Christopher Marinac -- FIG Partners LLC -- Analyst

I guess all of it John, I think the whole -- the whole piece would be great.

John M. Hairston -- President and Chief Executive Officer

I think it's probably a little better than it was when we put the banks together. If you remember back in the post Katrina environment, the economic growth was still relatively slow. The focus was on rebuilding and so there was lots of construction activity going on in those days, but it was much more difficult to recruit new employers to the region, because their memory of Katrina was so vivid. That appears to have diminished a great deal.

And so really all along the Gulf of Mexico and our footprint, we're seeing a better outlook for economic development. And the only damp spot or soft spot maybe in the area where Marine services drives the economy in a small portion of Louisiana, but that even seems to have stabilized.

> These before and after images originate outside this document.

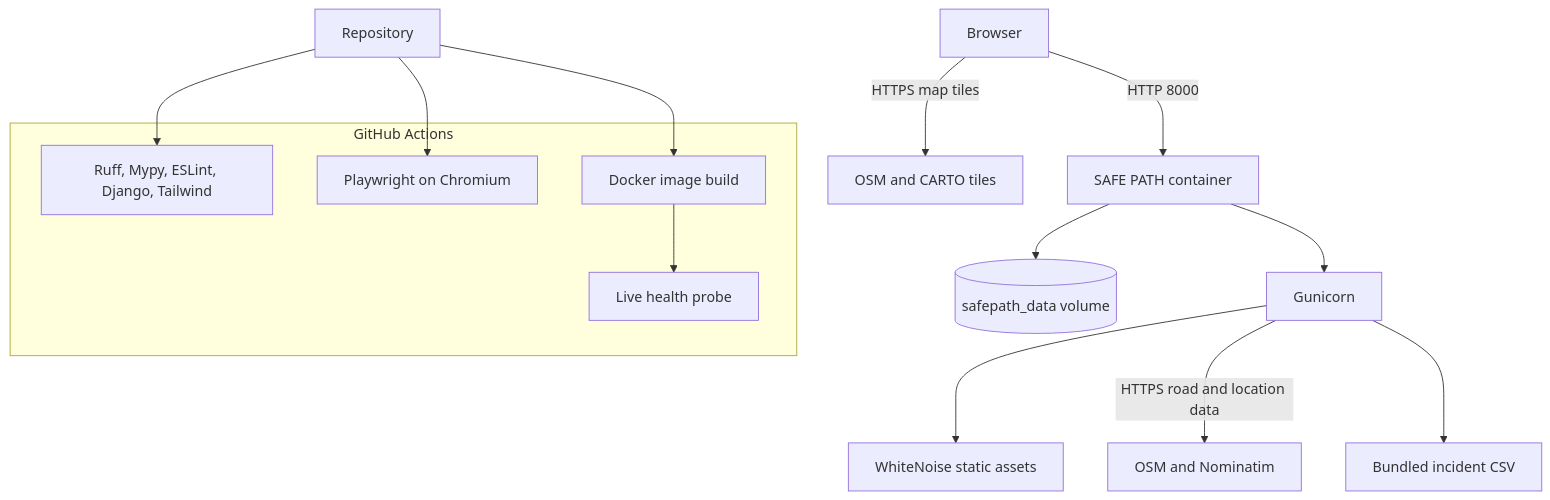
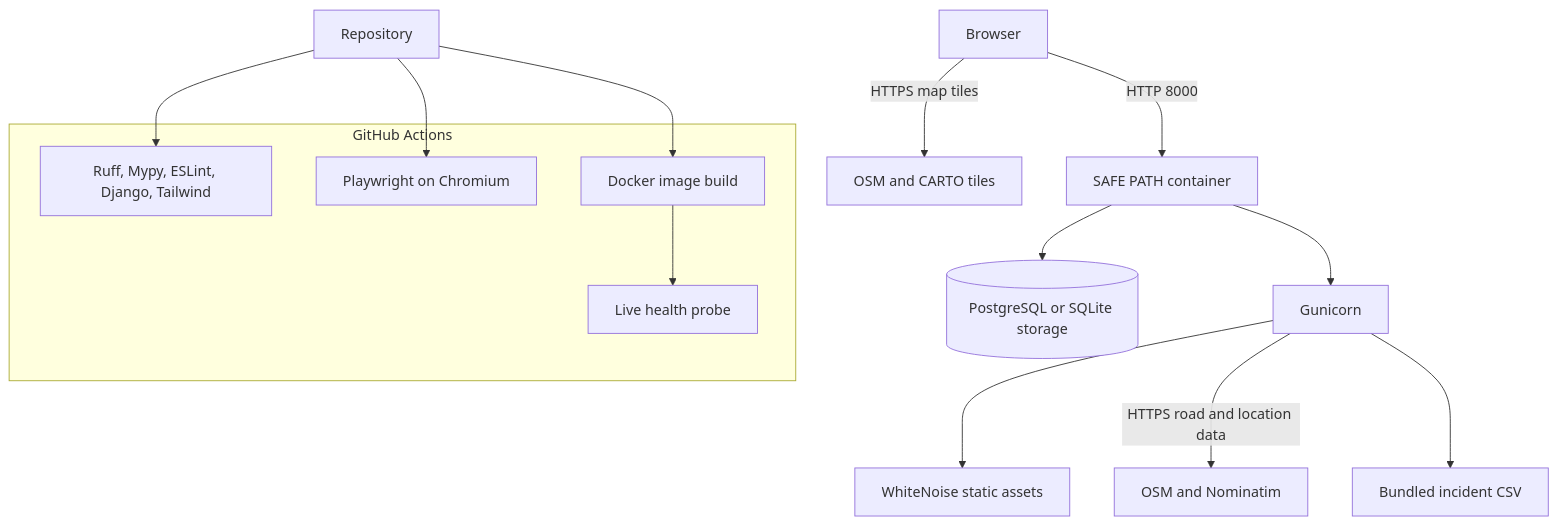
Before and after one commit to K2K22K2K22/SafePath: the sixth of 6 diagrams in docs/ARCHITECTURE.md, drawn with Mermaid. The commit also changed other lines of this file and 7 other files, not shown here.

Commit message:
feat(database): support environment-configured PostgreSQL

````diff
--- a/docs/ARCHITECTURE.md
+++ b/docs/ARCHITECTURE.md
@@ -317,22 +318,22 @@
 ```mermaid
 flowchart TB
     Client[Browser] -->|HTTP 8000| Container[SAFE PATH container]
     Client -->|HTTPS map tiles| Tiles[OSM and CARTO tiles]
     Container --> Django[Gunicorn]
     Django --> Static[WhiteNoise static assets]
     Django -->|HTTPS road and location data| External[OSM and Nominatim]
     Django --> CSV[Bundled incident CSV]
-    Container --> Database[(safepath_data volume)]
+    Container --> Database[(PostgreSQL or SQLite storage)]
 
     subgraph CI[GitHub Actions]
         Quality[Ruff, Mypy, ESLint, Django, Tailwind]
         Browser[Playwright on Chromium]
         Image[Docker image build]
         Probe[Live health probe]
     end
 
     Repo[Repository] --> Quality
     Repo --> Browser
     Repo --> Image
     Image --> Probe
 ```
````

And while it's certainly not growing impressively today, as the Gulf gets a little busier perhaps in years in the future or due diversification from the economic leadership of those communities, we expect that not to lag as much it is now. So we're pretty warmed (ph) to the economic development opportunities along the Gulf.

Christopher Marinac -- FIG Partners LLC -- Analyst

That's great guys. Thank you very much for all the color this morning.

John M. Hairston -- President and Chief Executive Officer

You bet. Thank you and thanks for the question.

Operator

Thank you. This does conclude the question-and-answer session. I'd like to turn the conference back over to Mr. John Hairston for the closing remarks.

John M. Hairston -- President and Chief Executive Officer

Thanks Amanda for handling the call. And thanks to everyone for your interest in Hancock Whitney. Have a great day.

Operator

Ladies and gentlemen, thank you for your participation in today's conference. This does conclude the program. You may now disconnect. Everyone have a great day.

Duration: 55 minutes

Call participants:

Trisha Carlson -- Manager of Investor Relations

John M. Hairston -- President and Chief Executive Officer

Michael M. Achary -- Chief Financial Officer

Catherine Mealor -- Keefe Bruyette & Woods Inc. -- Analyst

Michael Rose -- Raymond James -- Analyst

Brad Milsaps -- Sandler O'Neill -- Analyst

Ebrahim Poonawala -- BofA Merrill Lynch -- Analyst

Samuel B. Kendricks -- Chief Credit Risk Officer

Brett Rabatin -- Piper Jaffray -- Analyst

Jennifer Demba -- SunTrust Robinson Humphrey -- Analyst

Matt Olney -- Stephens, Inc. -- Analyst

Christopher Marinac -- FIG Partners LLC -- Analyst

More HWC analysis

Transcript powered by AlphaStreet

This article is a transcript of this conference call produced for The Motley Fool. While we strive for our Foolish Best, there may be errors, omissions, or inaccuracies in this transcript. As with all our articles, The Motley Fool does not assume any responsibility for your use of this content, and we strongly encourage you to do your own research, including listening to the call yourself and reading the company's SEC filings. Please see our Terms and Conditions for additional details, including our Obligatory Capitalized Disclaimers of Liability.

Motley Fool Transcribers has no position in any of the stocks mentioned. The Motley Fool has no position in any of the stocks mentioned. The Motley Fool has a disclosure policy.